On the Cape this week, a total of 72 people tested positive for the illness compared with 30 cases last week and 19 cases the week before. A total of 1,668 people have tested positive for the disease on the Cape.
There were were 24 new cases of the illness reported on the Cape on Thursday, the highest single-day increase since May.
Three people died from the disease on the Cape over the past week. A total of 155 people have died from COVID-19 in the region.
Across the state there have been a total of 2,066 new cases reported over the past week, up from 1,684 last week and 1,559 from the week before. There have been a total of 114,647 confirmed or probable cases of COVID-19.
Gov. Baker was asked during a news conference on Friday if he was concerned about people letting their guards down when it comes to the disease, citing the recent house party in Chatham that has resulted in at least 13 people being diagnosed with COVID-19.

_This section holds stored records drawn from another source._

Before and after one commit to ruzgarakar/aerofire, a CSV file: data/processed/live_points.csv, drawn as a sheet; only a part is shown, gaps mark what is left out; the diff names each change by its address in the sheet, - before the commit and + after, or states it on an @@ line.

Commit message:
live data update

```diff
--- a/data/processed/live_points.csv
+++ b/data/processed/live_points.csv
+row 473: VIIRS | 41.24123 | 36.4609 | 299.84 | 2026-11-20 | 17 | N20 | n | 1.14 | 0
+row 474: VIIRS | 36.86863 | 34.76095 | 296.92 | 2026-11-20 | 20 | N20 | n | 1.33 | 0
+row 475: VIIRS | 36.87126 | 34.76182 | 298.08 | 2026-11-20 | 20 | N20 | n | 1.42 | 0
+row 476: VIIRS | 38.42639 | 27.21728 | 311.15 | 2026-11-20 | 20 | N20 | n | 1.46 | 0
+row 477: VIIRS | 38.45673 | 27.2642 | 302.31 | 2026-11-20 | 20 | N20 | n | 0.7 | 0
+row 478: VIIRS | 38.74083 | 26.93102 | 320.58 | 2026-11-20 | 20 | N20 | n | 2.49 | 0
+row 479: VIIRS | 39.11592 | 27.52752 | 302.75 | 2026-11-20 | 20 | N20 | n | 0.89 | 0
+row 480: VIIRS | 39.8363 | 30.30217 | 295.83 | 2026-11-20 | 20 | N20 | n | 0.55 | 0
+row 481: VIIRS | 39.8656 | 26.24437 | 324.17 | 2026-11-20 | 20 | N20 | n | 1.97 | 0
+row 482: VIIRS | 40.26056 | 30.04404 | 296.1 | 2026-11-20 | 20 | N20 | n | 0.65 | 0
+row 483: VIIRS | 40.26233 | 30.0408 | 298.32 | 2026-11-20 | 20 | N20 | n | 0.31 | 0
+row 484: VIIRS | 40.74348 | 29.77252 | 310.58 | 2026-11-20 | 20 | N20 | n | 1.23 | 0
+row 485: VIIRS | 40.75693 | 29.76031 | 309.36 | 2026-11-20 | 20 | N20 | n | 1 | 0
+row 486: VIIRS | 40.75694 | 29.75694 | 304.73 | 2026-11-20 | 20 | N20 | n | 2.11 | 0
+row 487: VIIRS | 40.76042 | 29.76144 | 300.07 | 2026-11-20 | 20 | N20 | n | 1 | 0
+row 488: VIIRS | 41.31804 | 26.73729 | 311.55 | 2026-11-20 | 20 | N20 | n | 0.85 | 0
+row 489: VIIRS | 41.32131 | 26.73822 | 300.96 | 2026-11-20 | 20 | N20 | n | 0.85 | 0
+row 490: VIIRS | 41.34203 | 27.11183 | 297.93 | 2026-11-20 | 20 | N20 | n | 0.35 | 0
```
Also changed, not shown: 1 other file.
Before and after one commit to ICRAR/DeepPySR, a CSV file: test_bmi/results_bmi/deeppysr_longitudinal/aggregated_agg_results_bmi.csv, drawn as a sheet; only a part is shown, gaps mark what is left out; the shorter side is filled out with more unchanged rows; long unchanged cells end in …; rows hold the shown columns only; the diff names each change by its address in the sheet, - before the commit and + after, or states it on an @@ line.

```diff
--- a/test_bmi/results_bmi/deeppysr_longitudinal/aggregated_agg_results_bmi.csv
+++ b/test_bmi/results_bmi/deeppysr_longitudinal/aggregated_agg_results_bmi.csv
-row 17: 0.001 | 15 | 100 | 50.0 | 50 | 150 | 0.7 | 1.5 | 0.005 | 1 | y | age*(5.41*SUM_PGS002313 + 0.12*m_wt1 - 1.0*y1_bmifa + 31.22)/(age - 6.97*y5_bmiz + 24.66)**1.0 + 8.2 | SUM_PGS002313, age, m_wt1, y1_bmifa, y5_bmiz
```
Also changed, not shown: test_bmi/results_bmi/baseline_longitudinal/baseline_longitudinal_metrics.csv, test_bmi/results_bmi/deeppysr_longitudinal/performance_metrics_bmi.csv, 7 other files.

Two of the people who have tested positive as a result of that party are Chatham residents while the other 11 are form other towns on Cape Cod. The party had between 30 and 50 people in attendance and many of them are employed by local restaurants.
In response, he said that it is important to not give up the gains that the residents of the state have made when it comes to the disease.
The incident in Chatham is an example of what happens then people do not follow the guidelines, he said. He stopped short of saying that people who host large house parties should be fined for doing so, though.
A testing clinic is planned for Monday, July 27 from 10 AM to 2 PM for people who either attended the party or had contact with someone who did. The clinic will be held in the parking lot of 261 George Ryder Road and appointments for that testing can be made by calling the Chatham Health Division at 508-45-5165.
There have been recent delays in the release of COVID-19 data from the Department of Public Health, which are typically updated on the state's website daily around 4 PM. On Thursday, July 23, the numbers were not posted until after 9 PM.
During the news conference on Friday, Health and Human Services Secretary Marylou Sudders said that these delays are the result of the federal government's new rules regarding how COVID-19 data is reported.